“There are lots of fish that have gone from bait to food; squid is the classic example where 20 or so years ago most people thought you would not have eaten it. Even pilchards are now considered a sophisticated food product.
“Our cockles or pipi are regarded as some of the best clams you can buy in the world because they come from such a clean environment. It is a very special product; sustainable. We have the product badged MSC (the Marine Stewardship Council) which is recognition that it is coming from a properly managed sustainable resource that will give consumers comfort or satisfaction that we are not harming the marine environment.
“In fact, between 2000-05 we were fishing more than a thousand tons a year, and today we fish only 450 tonnes – less than half. We do that voluntarily because we want to make sure we protect the resource. It is regarded by many as one of the best-managed fisheries in Australia.”
The new Goolwa PipiCo venture makes it a key player in this specialist national market, but according to Tom the merger was mainly created to allow those involved to do the new packaging and drive down the cost of production. The Hill Street factory has been bought, and overall the new business nicely wraps up his journey from the corporate world.
“There are lots of challenges facing the pipi industry, but I am really pleased to say we work very well with some great people at PIRSA (Primary Industries and Regions SA) and those who have been involved with the fishing industry for a long time in this area,” Tom said.
Interestingly, in 2002 Coorong Cockles, which established a good market through the European Union and Asia, sold about 5% of its catch as food.
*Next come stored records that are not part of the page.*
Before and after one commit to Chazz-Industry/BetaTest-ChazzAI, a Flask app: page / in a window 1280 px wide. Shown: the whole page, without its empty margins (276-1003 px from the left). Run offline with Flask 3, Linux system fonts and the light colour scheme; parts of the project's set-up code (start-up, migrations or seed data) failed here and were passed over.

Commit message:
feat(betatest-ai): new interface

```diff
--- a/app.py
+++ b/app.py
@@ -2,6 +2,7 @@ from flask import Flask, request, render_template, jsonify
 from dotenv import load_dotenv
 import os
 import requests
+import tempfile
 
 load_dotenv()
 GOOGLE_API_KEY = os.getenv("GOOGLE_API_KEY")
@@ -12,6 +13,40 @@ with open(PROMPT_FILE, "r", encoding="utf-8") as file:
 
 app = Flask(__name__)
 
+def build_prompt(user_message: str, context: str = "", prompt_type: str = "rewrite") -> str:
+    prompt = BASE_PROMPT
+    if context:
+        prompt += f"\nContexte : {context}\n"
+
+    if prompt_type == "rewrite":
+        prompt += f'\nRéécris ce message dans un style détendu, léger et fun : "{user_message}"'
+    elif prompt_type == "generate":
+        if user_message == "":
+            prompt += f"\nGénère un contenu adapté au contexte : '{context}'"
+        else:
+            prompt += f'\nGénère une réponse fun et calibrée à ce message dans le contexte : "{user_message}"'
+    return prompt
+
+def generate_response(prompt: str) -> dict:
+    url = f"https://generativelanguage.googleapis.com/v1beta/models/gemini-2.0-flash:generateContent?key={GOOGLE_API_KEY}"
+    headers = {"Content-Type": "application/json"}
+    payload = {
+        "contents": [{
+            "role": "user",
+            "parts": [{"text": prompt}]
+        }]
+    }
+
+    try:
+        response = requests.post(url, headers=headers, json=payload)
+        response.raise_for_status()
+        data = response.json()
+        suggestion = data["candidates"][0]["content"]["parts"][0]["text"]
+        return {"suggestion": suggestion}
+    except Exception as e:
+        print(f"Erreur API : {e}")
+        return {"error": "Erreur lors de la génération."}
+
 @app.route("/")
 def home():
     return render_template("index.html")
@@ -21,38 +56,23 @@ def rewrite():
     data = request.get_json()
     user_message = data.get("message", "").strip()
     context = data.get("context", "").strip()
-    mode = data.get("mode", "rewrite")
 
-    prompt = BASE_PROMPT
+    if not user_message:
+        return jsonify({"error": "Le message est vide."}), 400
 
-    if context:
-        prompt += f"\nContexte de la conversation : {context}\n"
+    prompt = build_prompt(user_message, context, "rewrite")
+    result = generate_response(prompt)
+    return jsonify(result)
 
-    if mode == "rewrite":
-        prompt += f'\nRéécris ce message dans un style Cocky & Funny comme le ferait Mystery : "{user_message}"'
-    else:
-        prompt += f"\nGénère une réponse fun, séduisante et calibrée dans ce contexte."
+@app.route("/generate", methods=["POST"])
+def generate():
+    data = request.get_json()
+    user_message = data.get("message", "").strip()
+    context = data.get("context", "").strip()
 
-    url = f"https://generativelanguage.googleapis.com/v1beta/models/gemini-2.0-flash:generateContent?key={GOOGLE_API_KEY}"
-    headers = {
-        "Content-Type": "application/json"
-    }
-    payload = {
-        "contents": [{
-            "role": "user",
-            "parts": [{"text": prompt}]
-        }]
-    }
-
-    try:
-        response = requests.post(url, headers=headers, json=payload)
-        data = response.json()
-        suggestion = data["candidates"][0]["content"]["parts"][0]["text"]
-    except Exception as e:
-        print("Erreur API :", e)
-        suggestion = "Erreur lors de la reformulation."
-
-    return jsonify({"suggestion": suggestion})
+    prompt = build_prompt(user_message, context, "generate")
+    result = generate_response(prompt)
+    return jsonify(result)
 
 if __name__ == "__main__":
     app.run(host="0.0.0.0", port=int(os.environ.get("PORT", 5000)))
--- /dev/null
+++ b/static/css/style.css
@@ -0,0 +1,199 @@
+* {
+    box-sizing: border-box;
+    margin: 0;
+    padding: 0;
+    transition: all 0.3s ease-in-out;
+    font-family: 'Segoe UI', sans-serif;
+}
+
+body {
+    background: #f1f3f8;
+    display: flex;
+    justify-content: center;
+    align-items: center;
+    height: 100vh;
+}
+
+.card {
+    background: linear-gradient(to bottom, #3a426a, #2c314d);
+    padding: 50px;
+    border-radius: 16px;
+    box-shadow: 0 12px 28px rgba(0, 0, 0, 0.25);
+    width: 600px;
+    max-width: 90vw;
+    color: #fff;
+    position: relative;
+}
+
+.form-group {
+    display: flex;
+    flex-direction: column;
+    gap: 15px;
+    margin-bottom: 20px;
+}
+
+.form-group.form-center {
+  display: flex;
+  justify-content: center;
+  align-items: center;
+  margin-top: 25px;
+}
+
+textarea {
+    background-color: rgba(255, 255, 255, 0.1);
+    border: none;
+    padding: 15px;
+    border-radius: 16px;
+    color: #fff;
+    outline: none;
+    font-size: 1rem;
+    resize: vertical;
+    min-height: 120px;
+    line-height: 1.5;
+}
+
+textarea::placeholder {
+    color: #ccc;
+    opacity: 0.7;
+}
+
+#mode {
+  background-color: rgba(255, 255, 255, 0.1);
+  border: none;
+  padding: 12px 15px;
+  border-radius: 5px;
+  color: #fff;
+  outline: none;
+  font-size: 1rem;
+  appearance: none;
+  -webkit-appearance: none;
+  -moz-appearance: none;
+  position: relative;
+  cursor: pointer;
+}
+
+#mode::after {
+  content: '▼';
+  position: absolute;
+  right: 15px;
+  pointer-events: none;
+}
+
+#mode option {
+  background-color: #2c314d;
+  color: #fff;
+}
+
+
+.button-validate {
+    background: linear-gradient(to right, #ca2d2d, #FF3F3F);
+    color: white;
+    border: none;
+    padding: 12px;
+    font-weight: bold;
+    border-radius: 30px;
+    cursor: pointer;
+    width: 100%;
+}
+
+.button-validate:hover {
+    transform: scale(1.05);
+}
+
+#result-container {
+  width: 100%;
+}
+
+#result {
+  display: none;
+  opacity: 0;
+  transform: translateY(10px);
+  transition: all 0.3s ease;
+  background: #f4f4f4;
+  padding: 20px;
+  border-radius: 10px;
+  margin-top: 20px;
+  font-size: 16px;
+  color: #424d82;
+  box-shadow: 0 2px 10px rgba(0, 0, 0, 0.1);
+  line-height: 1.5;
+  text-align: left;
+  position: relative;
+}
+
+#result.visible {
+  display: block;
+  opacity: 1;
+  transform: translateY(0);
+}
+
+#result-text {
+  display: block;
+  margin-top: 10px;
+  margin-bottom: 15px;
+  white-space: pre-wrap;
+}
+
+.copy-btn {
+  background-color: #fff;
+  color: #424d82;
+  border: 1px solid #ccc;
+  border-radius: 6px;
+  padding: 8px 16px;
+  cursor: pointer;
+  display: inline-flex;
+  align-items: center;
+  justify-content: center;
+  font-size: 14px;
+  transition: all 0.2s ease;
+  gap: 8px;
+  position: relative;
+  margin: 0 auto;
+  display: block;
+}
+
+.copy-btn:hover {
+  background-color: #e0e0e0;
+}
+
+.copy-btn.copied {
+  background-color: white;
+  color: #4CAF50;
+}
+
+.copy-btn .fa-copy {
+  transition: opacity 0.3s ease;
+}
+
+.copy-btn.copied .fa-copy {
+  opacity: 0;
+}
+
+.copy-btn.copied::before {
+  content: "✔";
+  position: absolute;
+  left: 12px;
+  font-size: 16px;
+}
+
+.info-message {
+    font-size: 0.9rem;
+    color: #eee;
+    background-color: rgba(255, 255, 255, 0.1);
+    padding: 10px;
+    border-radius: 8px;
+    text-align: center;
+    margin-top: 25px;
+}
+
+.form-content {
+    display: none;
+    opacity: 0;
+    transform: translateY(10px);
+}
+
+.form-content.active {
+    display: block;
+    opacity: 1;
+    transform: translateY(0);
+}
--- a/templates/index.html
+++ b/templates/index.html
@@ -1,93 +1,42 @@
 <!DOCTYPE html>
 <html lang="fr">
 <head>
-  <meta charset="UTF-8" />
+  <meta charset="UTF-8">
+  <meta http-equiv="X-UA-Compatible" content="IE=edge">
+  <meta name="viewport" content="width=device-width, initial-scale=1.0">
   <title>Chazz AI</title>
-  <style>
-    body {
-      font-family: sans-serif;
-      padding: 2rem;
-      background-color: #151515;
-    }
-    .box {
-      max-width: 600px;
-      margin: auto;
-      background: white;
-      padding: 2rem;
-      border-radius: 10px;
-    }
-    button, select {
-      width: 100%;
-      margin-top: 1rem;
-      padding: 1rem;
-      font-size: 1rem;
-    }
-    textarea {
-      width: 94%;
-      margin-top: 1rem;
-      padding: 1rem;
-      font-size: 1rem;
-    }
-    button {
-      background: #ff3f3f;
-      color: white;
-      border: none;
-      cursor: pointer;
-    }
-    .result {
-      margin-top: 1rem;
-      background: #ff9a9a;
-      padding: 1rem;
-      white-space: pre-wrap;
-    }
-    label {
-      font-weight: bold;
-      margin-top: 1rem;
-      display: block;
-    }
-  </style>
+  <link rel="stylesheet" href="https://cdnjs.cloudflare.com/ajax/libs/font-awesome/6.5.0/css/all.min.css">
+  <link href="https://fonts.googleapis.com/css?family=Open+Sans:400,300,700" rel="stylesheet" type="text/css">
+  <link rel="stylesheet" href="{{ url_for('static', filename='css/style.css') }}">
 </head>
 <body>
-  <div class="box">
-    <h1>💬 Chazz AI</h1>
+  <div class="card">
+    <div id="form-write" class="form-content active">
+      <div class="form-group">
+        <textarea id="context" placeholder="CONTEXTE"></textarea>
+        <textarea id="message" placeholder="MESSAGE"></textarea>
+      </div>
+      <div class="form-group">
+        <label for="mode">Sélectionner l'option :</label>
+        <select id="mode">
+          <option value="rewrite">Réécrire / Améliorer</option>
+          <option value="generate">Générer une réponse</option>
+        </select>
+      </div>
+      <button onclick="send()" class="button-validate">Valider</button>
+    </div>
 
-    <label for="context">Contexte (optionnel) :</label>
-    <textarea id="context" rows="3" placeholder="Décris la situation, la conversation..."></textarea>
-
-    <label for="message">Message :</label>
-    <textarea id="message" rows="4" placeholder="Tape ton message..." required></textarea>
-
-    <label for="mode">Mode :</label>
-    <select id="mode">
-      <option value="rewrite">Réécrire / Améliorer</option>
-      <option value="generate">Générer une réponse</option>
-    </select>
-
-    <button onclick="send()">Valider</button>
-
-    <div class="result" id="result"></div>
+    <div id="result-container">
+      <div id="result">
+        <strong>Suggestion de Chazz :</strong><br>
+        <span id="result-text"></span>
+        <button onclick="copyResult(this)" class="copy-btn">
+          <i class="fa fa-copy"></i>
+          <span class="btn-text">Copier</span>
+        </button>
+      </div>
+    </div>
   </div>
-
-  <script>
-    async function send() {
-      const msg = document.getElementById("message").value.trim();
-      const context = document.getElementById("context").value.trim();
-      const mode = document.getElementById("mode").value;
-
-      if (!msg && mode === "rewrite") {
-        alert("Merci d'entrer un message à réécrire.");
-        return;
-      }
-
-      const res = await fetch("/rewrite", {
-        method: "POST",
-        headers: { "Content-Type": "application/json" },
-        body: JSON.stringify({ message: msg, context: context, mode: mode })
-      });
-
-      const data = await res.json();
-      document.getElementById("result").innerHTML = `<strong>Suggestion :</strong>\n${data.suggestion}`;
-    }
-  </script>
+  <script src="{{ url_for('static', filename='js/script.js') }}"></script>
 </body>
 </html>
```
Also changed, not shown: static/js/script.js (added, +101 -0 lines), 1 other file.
The total domestic industry now sells about 85% as food, with 300 tonne or 90% going to Sydney and Melbourne each year, but with less than a tonne sold in South Australia.
“Generally, few know about pipi as a product here,” Tom said. “They have looked at it as cockle bait, but by combining the real fishing knowledge of the Hoad family, plus Deb and Greg, with this new packaging people will hopefully discover a whole new fresh and succulent taste.”
As they say in the stage classics, like we call processed meat fritz and other states say Devon that we buy in a delicatessen and they go to a milk bar, what’s in a name? Cockles or pipi; it tastes great.